**EXERCISE DIRECTIONS:**
Return exactly the line that contains "class WS websocket;" and all lines beneath it in the entries, through the very last one.
Start of Block
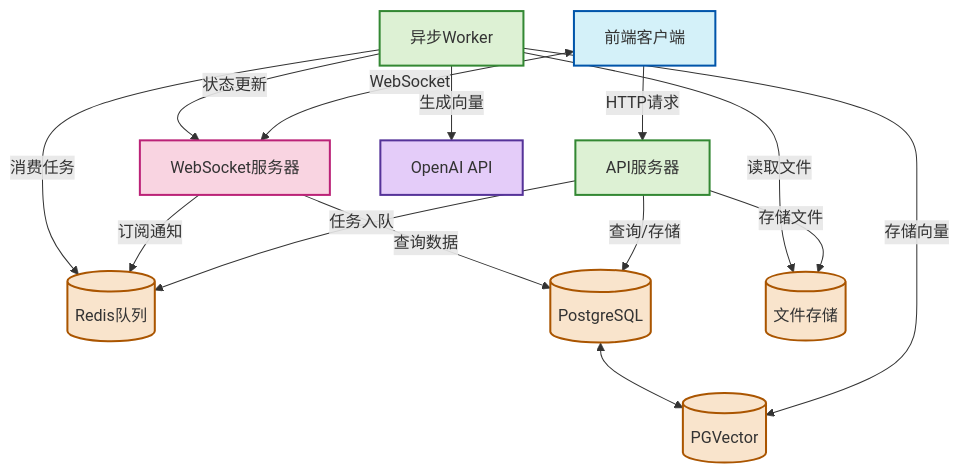
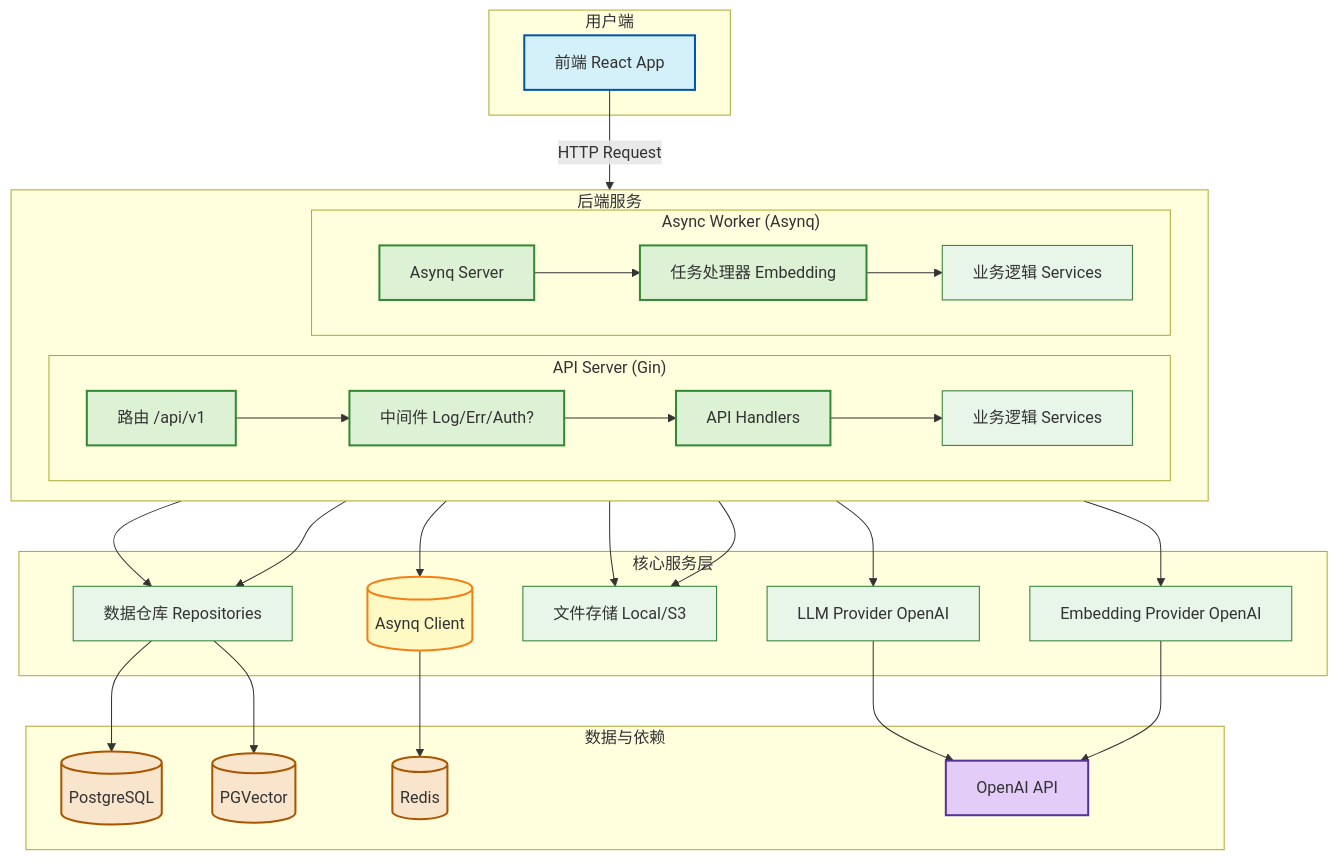
One commit to soaringjerry/DreamHub changed the diagram in README.md. Above: the diagram before and after it, drawn with Mermaid. The commit also changed other lines of this file and 2 other files, not shown here.

First line of the commit message:
Refactor API documentation and update core functionality

````diff
--- a/README.md
+++ b/README.md
@@ -18,38 +17,58 @@
 ```mermaid
 graph TD
-    %% 前端
-    Client[前端客户端] -->|HTTP请求| API[API服务器]
-    Client <-->|WebSocket| WS[WebSocket服务器]
-    
-    %% 后端服务
-    API -->|任务入队| Redis[(Redis队列)]
-    API -->|查询/存储| DB[(PostgreSQL)]
-    API -->|存储文件| Files[(文件存储)]
-    
-    %% WebSocket服务
-    WS -->|查询数据| DB
-    WS -->|订阅通知| Redis
-    
-    %% Worker处理
-    Worker[异步Worker] -->|消费任务| Redis
-    Worker -->|生成向量| OpenAI[OpenAI API]
-    Worker -->|存储向量| Vector[(PGVector)]
-    Worker -->|读取文件| Files
-    Worker -->|状态更新| WS
-    
-    %% 数据流说明
-    DB <--> Vector
-    
+    subgraph "用户端"
+        Client[前端 React App]
+    end
+
+    subgraph "后端服务"
+        direction LR
+        subgraph "API Server (Gin)"
+            Router[路由 /api/v1] --> Middleware[中间件 Log/Err/Auth?]
+            Middleware --> Handler[API Handlers]
+            Handler --> Service[业务逻辑 Services]
+        end
+        subgraph "Async Worker (Asynq)"
+            WorkerServer[Asynq Server] --> TaskHandler[任务处理器 Embedding]
+            TaskHandler --> ServiceWorker[业务逻辑 Services]
+        end
+    end
+
+    subgraph "核心服务层"
+        Service --> Repo[数据仓库 Repositories]
+        Service --> TaskQueue[(Asynq Client)]
+        Service --> FileStore[文件存储 Local/S3]
+        Service --> LLMProvider[LLM Provider OpenAI]
+        ServiceWorker --> Repo
+        ServiceWorker --> FileStore
+        ServiceWorker --> EmbeddingProvider[Embedding Provider OpenAI]
+        %% ServiceWorker --> Notifier[通知服务 WS/SSE?]
+    end
+
+    subgraph "数据与依赖"
+        Repo --> DB[(PostgreSQL)]
+        Repo --> VectorDB[(PGVector)]
+        TaskQueue --> Redis[(Redis)]
+        LLMProvider --> OpenAI_API[OpenAI API]
+        EmbeddingProvider --> OpenAI_API
+    end
+
+    %% 主要流程连线
+    Client -- HTTP Request --> Router
+    %% Client <- WebSocket -> Notifier
+
     %% 样式
     classDef frontend fill:#d4f1f9,stroke:#05a,stroke-width:2px;
     classDef backend fill:#ddf1d4,stroke:#383,stroke-width:2px;
+    classDef service fill:#e8f5e9,stroke:#2e7d32,stroke-width:1px;
     classDef storage fill:#f9e4cc,stroke:#a50,stroke-width:2px;
     classDef external fill:#e4ccf9,stroke:#539,stroke-width:2px;
-    classDef websocket fill:#f9d4e1,stroke:#b27,stroke-width:2px;
-    
+    classDef queue fill:#fff9c4,stroke:#f57f17,stroke-width:2px;
+
     class Client frontend;
-    class API,Worker backend;
-    class DB,Vector,Redis,Files storage;
-    class OpenAI external;
-    class WS websocket;
+    class Router,Middleware,Handler,WorkerServer,TaskHandler backend;
+    class Service,ServiceWorker,LLMProvider,EmbeddingProvider,Repo,FileStore service;
+    class DB,VectorDB,Redis storage;
+    class TaskQueue queue;
+    class OpenAI_API external;
+
 ```
````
End of Block
**TASK OUTPUT:**
-    class WS websocket;
+    class Router,Middleware,Handler,WorkerServer,TaskHandler backend;
+    class Service,ServiceWorker,LLMProvider,EmbeddingProvider,Repo,FileStore service;
+    class DB,VectorDB,Redis storage;
+    class TaskQueue queue;
+    class OpenAI_API external;
+
 ```
````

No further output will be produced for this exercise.